> _Input records_:
────────────────────────────────────────

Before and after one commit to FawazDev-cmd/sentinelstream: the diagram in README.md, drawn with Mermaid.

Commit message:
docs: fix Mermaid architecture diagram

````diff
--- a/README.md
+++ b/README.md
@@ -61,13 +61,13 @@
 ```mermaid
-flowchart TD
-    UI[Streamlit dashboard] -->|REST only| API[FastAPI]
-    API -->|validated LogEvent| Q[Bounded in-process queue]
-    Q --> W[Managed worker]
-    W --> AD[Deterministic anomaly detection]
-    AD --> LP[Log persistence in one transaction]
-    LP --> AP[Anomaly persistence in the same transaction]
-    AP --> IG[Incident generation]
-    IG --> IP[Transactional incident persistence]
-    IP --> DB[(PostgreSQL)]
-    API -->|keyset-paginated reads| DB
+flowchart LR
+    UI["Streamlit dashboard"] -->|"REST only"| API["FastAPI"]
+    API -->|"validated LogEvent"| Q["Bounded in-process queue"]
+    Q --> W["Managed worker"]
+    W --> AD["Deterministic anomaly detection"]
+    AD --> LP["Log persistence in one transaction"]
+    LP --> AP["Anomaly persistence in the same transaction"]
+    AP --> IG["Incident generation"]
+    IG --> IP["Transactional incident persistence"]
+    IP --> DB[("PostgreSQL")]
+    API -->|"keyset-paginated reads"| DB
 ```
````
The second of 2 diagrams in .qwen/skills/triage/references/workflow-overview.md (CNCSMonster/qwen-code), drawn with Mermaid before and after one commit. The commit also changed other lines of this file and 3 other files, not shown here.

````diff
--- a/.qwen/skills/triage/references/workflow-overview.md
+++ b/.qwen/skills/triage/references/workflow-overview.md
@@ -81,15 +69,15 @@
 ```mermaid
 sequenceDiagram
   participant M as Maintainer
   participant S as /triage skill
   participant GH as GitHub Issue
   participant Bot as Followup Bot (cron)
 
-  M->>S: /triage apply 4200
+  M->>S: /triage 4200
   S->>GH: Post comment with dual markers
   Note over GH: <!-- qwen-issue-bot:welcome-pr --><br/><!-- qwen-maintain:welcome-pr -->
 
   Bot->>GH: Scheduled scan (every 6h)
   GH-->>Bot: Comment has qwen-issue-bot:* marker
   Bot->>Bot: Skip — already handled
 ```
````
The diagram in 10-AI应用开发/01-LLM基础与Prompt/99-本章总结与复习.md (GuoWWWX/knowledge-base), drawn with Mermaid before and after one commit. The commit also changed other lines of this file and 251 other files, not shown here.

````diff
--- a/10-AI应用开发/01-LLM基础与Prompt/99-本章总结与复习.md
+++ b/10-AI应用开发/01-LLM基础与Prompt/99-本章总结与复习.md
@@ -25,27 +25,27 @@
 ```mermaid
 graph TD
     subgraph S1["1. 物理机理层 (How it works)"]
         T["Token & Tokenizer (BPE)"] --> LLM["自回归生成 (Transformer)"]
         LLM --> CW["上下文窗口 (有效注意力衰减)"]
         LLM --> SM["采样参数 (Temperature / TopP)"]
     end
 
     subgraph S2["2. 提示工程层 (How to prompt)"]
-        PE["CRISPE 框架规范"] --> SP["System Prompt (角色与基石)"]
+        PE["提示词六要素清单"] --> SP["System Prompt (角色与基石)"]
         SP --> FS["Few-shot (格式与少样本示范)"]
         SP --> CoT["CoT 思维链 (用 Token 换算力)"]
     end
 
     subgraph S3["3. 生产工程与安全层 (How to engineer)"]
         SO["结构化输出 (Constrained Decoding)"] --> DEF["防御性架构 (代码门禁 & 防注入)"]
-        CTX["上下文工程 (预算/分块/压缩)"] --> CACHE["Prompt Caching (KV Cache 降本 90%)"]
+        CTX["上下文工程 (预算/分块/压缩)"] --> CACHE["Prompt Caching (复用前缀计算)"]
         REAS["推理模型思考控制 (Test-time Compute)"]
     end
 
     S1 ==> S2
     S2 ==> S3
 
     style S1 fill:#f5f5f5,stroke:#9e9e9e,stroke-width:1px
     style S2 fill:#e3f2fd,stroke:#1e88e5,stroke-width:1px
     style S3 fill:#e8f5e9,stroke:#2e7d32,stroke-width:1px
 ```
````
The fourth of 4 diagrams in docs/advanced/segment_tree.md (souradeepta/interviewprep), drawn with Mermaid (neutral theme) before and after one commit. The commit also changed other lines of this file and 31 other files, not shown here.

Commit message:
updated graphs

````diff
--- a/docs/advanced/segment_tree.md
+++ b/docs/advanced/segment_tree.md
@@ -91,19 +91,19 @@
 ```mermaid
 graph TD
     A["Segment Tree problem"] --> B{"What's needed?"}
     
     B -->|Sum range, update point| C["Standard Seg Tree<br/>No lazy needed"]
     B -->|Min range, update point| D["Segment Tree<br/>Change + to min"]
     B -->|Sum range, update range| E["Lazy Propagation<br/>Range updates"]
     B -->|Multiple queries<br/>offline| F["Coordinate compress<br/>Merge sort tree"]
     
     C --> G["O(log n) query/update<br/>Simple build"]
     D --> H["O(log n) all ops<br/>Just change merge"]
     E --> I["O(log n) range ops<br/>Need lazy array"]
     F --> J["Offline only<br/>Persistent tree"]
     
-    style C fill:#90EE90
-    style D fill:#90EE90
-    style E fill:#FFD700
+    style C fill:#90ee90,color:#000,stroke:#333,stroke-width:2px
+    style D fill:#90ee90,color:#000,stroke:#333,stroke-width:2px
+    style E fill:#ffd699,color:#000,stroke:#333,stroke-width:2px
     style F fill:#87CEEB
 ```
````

────────────────────────────────────────

> _Work task_: Go through the listing above and copy each line where the string "docs" appears.

> _Answer for this exercise_:
docs: fix Mermaid architecture diagram
The fourth of 4 diagrams in docs/advanced/segment_tree.md (souradeepta/interviewprep), drawn with Mermaid (neutral theme) before and after one commit. The commit also changed other lines of this file and 31 other files, not shown here.
--- a/docs/advanced/segment_tree.md
+++ b/docs/advanced/segment_tree.md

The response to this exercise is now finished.